Chinese scientist gets 7 years for stealing corporate secrets
A Chinese scientist was sentenced to more than seven years in prison for stealing trade secrets of major US agribusiness firms to benefit China.
Huang Kexue, 46, stole secrets on organic insecticides from Dow AgroSciences, where he worked from 2003-2008, and handed them over to research students at or linked to Hunan Normal University, where he also was involved in research, the Justice Department said.
He was sentenced to 87 months in prison, after entering into a plea agreement on two counts hoping to reduce his sentence.
Huang, who was sentenced by the US District Judge William Lawrence in the Southern District of Indiana, had faced up to 25 years in prison on the two charges.
“Mr. Huang stole valuable trade secrets from two American companies and disseminated them to individuals in Germany and China,” said Assistant Attorney General Lanny Breuer.
“Economic espionage and trade secret theft are serious crimes that, as today’s sentence shows, must be punished severely. Protecting trade secrets is vital to our nation’s economic success,” Breuer stressed.
In a plea agreement, Huang admitted to one count each of economic espionage “to benefit a component of the Chinese government” and theft of trade secrets.
The plea agreement said that “in stealing, transferring and using the trade secrets,” Huang “intended to benefit the Hunan Normal University, the National Natural Science Foundation of China, and the 863 Program,” all controlled and funded by the Chinese government.

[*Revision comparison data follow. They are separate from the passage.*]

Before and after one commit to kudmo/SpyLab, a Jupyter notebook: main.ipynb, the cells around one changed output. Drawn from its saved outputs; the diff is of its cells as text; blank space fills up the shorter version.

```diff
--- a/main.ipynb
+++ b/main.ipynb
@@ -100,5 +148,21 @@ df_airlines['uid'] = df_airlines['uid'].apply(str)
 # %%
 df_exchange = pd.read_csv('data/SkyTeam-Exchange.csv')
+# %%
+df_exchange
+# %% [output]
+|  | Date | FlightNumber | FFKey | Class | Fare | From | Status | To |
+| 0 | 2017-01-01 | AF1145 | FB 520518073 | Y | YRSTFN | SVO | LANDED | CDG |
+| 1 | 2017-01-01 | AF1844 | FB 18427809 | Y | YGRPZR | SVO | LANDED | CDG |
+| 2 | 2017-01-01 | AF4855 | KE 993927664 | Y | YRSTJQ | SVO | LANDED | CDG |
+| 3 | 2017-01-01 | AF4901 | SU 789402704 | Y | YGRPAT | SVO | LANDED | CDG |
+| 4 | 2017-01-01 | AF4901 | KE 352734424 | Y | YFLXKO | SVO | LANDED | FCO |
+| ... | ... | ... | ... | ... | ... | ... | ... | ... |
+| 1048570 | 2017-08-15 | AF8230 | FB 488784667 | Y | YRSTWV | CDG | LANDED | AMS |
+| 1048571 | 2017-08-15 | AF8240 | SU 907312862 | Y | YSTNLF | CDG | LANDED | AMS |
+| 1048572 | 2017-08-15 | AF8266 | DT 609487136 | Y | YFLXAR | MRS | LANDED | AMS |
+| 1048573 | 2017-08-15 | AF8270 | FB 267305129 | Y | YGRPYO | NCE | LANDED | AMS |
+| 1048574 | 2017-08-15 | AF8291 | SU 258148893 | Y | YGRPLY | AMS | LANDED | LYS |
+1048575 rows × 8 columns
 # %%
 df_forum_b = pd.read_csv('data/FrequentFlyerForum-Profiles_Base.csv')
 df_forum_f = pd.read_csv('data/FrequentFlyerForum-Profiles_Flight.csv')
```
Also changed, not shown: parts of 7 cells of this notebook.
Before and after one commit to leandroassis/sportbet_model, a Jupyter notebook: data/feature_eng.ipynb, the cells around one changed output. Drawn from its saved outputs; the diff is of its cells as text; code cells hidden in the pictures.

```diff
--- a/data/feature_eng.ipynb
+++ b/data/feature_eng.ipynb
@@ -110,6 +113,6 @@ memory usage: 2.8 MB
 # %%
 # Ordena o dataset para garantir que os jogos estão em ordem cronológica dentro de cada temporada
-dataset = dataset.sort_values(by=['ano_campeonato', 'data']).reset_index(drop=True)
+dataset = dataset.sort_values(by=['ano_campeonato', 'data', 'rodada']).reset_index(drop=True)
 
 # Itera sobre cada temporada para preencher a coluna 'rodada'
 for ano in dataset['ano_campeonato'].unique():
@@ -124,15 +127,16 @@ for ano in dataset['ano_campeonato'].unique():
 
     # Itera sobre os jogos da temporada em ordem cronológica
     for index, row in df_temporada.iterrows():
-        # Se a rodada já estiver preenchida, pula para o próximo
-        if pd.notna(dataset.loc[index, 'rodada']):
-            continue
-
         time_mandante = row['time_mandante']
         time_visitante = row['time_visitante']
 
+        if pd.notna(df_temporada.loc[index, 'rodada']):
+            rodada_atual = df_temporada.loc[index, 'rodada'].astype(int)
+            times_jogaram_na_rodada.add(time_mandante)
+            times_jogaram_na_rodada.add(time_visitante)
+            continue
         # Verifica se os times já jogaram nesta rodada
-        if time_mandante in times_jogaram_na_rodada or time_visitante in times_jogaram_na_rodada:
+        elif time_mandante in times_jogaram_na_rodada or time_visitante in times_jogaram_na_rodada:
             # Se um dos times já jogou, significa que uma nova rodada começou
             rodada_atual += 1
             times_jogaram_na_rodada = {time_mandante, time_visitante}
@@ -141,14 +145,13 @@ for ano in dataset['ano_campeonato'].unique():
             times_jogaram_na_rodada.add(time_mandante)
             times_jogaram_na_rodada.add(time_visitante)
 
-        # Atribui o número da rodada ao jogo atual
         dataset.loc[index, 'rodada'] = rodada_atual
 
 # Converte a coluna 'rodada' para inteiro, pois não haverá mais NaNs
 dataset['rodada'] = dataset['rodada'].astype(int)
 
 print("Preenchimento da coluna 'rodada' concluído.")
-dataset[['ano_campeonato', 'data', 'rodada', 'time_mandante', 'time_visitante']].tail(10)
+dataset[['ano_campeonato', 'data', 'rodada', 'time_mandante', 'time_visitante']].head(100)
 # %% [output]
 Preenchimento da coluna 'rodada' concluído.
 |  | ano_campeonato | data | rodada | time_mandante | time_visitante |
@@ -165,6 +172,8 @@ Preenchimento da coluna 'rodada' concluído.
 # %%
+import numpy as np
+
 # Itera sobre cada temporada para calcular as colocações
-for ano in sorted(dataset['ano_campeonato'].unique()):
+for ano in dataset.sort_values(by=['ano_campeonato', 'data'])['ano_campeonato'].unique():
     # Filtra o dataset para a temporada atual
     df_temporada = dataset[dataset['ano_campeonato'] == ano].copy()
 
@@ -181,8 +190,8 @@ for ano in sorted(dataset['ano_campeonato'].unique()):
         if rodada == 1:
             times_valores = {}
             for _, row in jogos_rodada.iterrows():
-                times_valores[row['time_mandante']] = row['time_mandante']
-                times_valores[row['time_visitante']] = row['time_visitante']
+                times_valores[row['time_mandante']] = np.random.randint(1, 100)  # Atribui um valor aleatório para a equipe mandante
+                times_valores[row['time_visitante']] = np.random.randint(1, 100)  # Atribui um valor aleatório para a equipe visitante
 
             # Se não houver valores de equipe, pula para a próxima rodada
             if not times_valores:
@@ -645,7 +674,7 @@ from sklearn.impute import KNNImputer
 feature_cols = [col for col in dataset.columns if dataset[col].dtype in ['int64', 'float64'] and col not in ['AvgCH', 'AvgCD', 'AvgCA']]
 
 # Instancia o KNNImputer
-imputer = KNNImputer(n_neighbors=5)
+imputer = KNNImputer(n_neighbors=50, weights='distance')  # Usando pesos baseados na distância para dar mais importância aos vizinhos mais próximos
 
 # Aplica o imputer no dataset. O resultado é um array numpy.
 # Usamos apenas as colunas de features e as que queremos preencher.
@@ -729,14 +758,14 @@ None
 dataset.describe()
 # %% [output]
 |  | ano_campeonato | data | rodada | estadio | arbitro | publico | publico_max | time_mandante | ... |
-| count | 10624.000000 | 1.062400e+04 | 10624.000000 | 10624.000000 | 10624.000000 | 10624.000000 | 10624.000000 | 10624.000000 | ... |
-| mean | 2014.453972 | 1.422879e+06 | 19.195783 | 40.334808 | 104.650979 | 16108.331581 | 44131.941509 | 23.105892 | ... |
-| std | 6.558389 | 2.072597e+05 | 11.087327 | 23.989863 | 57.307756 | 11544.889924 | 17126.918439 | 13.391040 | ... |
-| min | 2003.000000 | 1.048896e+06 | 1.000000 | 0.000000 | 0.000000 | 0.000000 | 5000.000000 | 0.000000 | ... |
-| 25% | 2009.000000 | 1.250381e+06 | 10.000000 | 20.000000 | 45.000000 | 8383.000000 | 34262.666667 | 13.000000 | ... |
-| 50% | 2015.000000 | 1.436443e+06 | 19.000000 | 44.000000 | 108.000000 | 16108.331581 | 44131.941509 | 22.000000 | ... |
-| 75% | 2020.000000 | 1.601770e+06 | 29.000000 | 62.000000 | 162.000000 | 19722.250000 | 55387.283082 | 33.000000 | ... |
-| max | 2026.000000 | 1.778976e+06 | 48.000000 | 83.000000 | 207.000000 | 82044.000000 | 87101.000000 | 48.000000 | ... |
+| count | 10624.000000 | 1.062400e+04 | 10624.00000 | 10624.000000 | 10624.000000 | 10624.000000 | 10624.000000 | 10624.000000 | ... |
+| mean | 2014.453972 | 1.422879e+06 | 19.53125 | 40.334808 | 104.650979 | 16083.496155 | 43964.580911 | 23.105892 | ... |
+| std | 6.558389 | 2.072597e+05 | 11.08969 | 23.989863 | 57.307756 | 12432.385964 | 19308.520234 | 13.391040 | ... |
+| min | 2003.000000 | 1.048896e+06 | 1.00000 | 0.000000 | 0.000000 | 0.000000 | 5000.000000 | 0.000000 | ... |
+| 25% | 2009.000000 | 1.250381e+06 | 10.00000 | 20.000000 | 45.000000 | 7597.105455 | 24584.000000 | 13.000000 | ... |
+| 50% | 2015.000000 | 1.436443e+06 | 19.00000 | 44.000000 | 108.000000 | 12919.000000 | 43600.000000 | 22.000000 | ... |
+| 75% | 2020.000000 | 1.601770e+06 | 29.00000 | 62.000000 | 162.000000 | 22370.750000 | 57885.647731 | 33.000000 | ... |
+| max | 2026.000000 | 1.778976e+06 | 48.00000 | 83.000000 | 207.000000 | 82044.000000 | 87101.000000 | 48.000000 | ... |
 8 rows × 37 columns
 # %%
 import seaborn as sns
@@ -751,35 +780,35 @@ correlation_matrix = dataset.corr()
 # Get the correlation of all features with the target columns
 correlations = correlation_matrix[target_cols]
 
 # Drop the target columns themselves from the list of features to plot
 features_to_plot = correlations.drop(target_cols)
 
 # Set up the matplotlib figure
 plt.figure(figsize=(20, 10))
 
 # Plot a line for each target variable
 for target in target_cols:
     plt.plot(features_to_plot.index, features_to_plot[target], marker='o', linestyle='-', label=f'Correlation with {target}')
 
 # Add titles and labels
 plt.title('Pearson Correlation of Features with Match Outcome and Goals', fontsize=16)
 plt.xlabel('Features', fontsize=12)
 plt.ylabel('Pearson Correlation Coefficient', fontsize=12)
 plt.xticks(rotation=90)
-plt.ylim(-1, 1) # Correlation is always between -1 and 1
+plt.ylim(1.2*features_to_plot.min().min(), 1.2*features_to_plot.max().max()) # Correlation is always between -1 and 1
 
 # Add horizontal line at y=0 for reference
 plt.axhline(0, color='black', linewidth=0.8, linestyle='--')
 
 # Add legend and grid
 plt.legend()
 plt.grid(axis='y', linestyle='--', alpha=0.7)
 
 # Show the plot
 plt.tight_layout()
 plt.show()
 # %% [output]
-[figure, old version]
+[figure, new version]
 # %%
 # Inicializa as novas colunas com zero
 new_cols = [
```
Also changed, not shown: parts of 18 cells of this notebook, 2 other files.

The 863 Program is a Chinese government initiative to develop and acquire high-level technologies to build the country’s global position in scientific research and in technology-intensive industries.
The plea agreement said Huang had used the Dow AgroSciences secrets to apply for grants from the National Natural Science Foundation and the 863 Program in 2007-2010, and that at least two applications to the foundation resulted in funds for research through Hunan Normal.
The plea agreement said Huang also stole secrets on enzymes for a new food product from another company, identified in a separate statement as Cargill, when he worked there in 2009.